Let's say we have a release. And we've decided that we need to do 10 things in that release. For simplicity's sake, we're going to call them things 1-10. Further, let's say you have a team with all the right stuff to do these 10 things. Congratulations.
Now, when we start the release, we have a decent idea of what things 1-10 are, and we have an estimate for each of them. Depending on how much you know, exactly, those estimates are what I think of as 30% estimates, or even 10% estimates. In other words, you're close (within +/- 30% or even +/- 10%, depending). But... you're not quite there. So you have 10 items, and each of them could be 30% short. That's a pretty significant schedule overrun. Maybe you were wrong the other way, but let's be pessimistic for a minute.
Basically, at the point when you start the release, you have schedule risk. The risk is based on all the things you don't know about each of the features - that third-party dependency you have that really isn't as easy as the documentation makes it look; the poor colleague who gets the stomach flu and is out for a week; the algorithm change that should have been simple but doesn't actually work so we have to rethink it. How do we increase risk? By knowing more. By developing. A feature is lowest risk after it's done.
Fortunately, we're all smart people and we know this. So we look at the perceived risk of each feature and we try to do the higher risk features first. And usually it works to a degree, but sometimes that "easy" "low risk" feature that you left until the end just blows you and your delivery date out of the water. Whoops.
So what can we do to mitigate this?
There are several distinct points at which you discover that something is harder than you anticipated, and they cluster. They're right at the beginning, when you dig in and immediately figure out that this is hairier than you'd anticipated. They're about 2/3 of the way through, when you start to actually run this thing you've started to create and discover that it just isn't hanging together. And they're at the end, when you're working through the edge cases and discover that there is a major flaw you missed. What's interesting is that if you look at the frequency of those occurrences, the beginning and 2/3 through problems are much more common than the ones you find right at the end. (Note: Not scientific; this is just my own observation.)
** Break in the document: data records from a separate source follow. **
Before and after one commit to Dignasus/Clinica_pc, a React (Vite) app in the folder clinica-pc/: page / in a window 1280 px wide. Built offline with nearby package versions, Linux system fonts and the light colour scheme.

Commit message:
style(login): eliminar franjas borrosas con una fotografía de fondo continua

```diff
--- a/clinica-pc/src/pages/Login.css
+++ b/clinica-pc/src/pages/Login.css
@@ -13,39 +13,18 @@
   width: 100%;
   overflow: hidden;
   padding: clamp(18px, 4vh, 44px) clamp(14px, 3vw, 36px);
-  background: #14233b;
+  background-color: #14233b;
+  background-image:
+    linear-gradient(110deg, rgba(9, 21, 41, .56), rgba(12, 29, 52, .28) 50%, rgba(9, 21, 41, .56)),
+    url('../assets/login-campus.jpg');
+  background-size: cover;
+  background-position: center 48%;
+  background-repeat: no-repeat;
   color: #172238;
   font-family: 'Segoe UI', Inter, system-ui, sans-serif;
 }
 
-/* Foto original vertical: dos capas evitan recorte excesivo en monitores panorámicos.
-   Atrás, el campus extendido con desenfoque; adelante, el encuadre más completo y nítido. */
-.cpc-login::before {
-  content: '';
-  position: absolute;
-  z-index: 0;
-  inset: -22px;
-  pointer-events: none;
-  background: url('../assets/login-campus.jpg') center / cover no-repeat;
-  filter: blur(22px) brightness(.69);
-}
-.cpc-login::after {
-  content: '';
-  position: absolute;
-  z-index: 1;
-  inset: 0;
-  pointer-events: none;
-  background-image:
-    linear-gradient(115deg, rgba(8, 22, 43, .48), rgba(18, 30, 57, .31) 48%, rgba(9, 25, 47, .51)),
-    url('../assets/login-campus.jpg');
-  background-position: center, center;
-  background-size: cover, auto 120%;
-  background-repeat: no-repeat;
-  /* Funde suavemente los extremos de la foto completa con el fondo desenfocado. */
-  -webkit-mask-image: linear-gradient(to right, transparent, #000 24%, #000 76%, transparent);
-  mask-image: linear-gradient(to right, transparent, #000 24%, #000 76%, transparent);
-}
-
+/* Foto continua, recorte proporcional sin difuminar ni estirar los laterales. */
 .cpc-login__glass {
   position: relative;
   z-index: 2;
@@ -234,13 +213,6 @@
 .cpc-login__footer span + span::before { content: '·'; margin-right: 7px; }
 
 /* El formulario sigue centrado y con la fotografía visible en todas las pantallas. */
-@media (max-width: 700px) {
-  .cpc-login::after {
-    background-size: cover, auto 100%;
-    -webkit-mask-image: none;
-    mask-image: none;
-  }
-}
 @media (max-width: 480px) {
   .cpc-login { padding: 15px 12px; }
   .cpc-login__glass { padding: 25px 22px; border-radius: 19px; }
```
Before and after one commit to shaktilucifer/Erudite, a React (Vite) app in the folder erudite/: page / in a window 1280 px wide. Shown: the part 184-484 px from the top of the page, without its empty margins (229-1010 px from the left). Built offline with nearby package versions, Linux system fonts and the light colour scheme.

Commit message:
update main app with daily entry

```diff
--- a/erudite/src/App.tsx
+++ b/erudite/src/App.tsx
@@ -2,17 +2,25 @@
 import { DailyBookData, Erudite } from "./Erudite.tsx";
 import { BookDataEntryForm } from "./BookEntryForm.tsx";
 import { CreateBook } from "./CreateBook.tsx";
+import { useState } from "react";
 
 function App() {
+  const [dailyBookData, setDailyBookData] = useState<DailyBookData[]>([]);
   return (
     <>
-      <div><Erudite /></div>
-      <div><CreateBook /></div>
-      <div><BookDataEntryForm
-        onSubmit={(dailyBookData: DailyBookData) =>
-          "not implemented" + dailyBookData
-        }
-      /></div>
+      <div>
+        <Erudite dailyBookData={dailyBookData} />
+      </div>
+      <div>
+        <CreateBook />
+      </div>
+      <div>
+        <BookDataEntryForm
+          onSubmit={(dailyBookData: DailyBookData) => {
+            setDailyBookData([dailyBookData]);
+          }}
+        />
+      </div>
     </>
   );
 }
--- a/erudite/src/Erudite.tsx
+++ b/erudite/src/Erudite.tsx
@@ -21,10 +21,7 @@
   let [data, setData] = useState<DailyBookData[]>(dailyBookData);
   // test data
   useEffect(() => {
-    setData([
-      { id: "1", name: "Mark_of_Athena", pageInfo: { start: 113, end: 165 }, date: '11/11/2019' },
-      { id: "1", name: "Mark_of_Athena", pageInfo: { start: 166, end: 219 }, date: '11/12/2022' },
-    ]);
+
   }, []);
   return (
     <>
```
So the trick is to get through as much of the total overall risk as quickly as possible. Which means you have to get about 2/3 through each feature as soon as possible. As you're planning your release, plan to reduce your risk as quickly as possible by doing your high risk things, and the high risk portions of all features as early as possible.
A note on risk points: risk at the beginning of implementation and risk at the very end are pretty universal in my experience. The third risk point is 2/3 through implementation for where I'm at, but you'll have to discover/confirm that point in your situation. You can find this by looking at the story and discovering where your burndown chart for that feature changed, or by looking at where the bugs start to show up, or by looking at where in the story the status goes from "making progress!" to "well, still working on it". In short, ask your project manager (or equivalent); he/she will have a good idea.